When considering whether a control provision is a sham, the court is entitled to look at the acts of the parties after the agreement. If the landowner never relied on the suspect control provision this is a sign that the clause may be a sham (Antoniades v Villiers ( 1 AC 417 at 475, Lord Jauncey of Tullichettle).
On the other hand, in Camelot Guardian Management Ltd v Khoo Butcher J. observed that:
‘it has to be borne in mind that not every departure from the terms of a contract and how it is operated indicates that the relevant agreement was a pretence when entered into. Furthermore, the fact that a contractual right is not exercised does not of itself mean that it ceases to exist. The relevant party may be entitled subsequently to insist on its performance nevertheless’ ().

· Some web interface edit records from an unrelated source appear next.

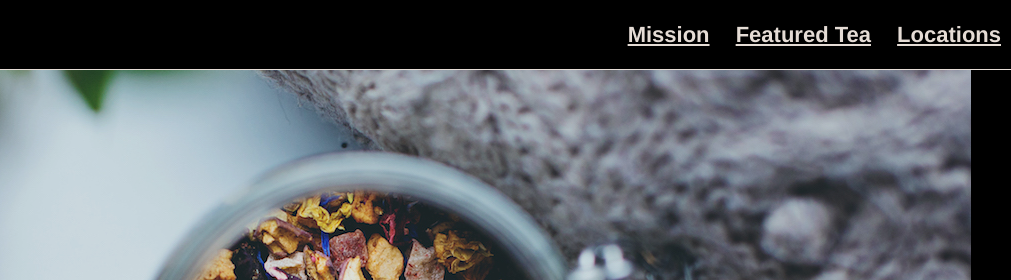
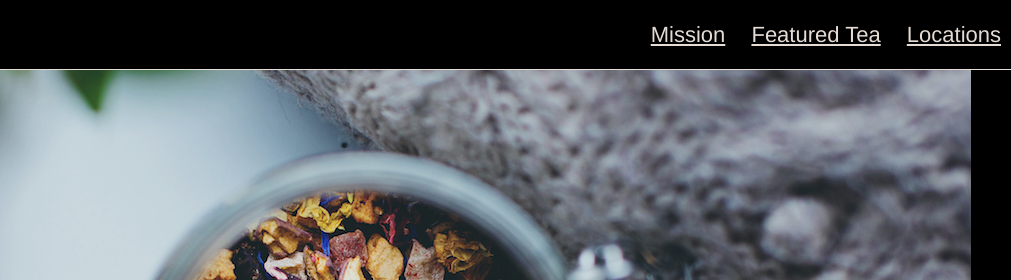
Before and after one commit to morbidlust/teaCozy, a plain HTML site: page index.html in a window 1280 px wide. Shown: the top 280 px of the page, 269-1280 px from the left. Drawn offline with Linux system fonts and the light colour scheme.

Commit message:
Remove bold from nav text and comment code better.

```diff
--- a/resources/css/style.css
+++ b/resources/css/style.css
@@ -1,11 +1,12 @@
 
 
-/* Get rid of default margins */
+/* Get rid of default margins and add some padding */
 h2, h3, h4 {
   margin: 0px;
   padding: 10px;
 }
 
+/* Set basic parameters and remove default margings as outlined in spec */
 body {
   margin: 0px;
   font-family: Helvetica;
@@ -19,6 +20,7 @@ body {
   justify-content: center;
 }
 
+/* Define header/logo/nav parameters  */
 header {
   display: flex;
   position: fixed;
@@ -43,14 +45,16 @@ header {
   background-color: black;
 }
 
+/* Override default "a" parameters */
 nav a {
   color: seashell;
-  weight: bold;
 }
 
+/* Spread the nav links out some to match spec */
 nav span {
   padding-left: 10px;
   padding-right: 10px;
+  font-weight: normal;
 }
 
 /* Center all major divs */
```
Also changed, not shown: index.html (+9 -0 lines).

There was no sham here in that case even though the landowner refrained from exercising in full the control rights in the agreement.
How ready should the court be to find that control provisions are sham terms?
We have already seen that Lord Templeman in Street said that the courts should be ‘astute’ to detect and frustrate sham terms. This seems to imply a readiness on their part to find that control provisions are shams.
In fact, however, there is ‘a strong presumption that the parties to what appears to be perfectly proper agreements, intend them to be effective, and that they intend to honour and enjoy their respective obligations and rights’ (National Westminster Bank v Jones No HC 1999 14155 at  per Neuberger J.). The court ‘is slow to find a sham’ (at ).
There needs to be something about the terms to suggest that they might be sham.
In Crancour Ltd v Da Silvaesa , Purchas LJ said that ‘[t]he exercise of construction must be carried out on the basis that the provisions of the agreement are genuine unless, from their very terms, they appear to be consistent with a sham agreement as defined in the speech of Lord Diplock in Snook v London & West Riding Investments Ltd’ (at ).
In the same case, Nicholls LJ suggested that the idea of a sham arises where a clause is so extraordinary that it calls for an explanation’ (at ).
In Antoniades v Villiers, Lord Oliver of Aylmerton spoke of ‘an air of total unreality about these documents’ ( 1 AC 417 at 467). In National Westminster Bank v Jones said that a finding of sham connotes ‘a degree of dishonesty’ (at ). The fact that a transaction is ‘palpably artificial’ is relevant but not decisive (National Westminster Bank v Jones at ).
Is exclusive possession a test or a label applied after the event?
In Shell-Mex and BP Ltd v Manchester Garages Ltd, Lord Denning said:
‘At one time it used to be thought that exclusive possession was a decisive factor. But that is not so. It depends on broader considerations altogether. Primarily on whether it is personal in its nature or not.’ ( 1 WLR 612 at 617).
In Street, Lord Templeman responded: ‘If exclusive possession at a rent for a term does not constitute a tenancy then the distinction between a contractual tenancy and a contractual licence becomes wholly unidentifiable’ (at 825).
In Shell-Mex and BP Ltd v Manchester Garages Ltd, the fact that the occupation agreement was ancillary to a broader commercial arrangement under which Manchester Garages were to buy petrol exclusively from Shell-Mex was relevant. So too was the fact that the agreement was not assignable.
Manchester Garages precedes Street with its much greater emphasis on the centrality of exclusive possession as the hallmark of the lease. It may be, though, that the courts sometimes have to make an intuitive call as to the quality of the rights enjoyed by the occupier and whether the arrangement is proprietary or purely personal.
In marginal cases, a finding of exclusive possession may be a label applied by the courts after they have decided that the arrangement belongs on one side or the other of the lease / licence divide.
It is as well to bear in mind the words of Richard Southwell in Mehta v Royal Bank of Scotland ((2000) 32 H.L.R. 45) that: ‘there is no simple all-embracing test’ for whether an occupier enjoys exclusive possession and that ‘the search for such a test would be a search for a chimera’.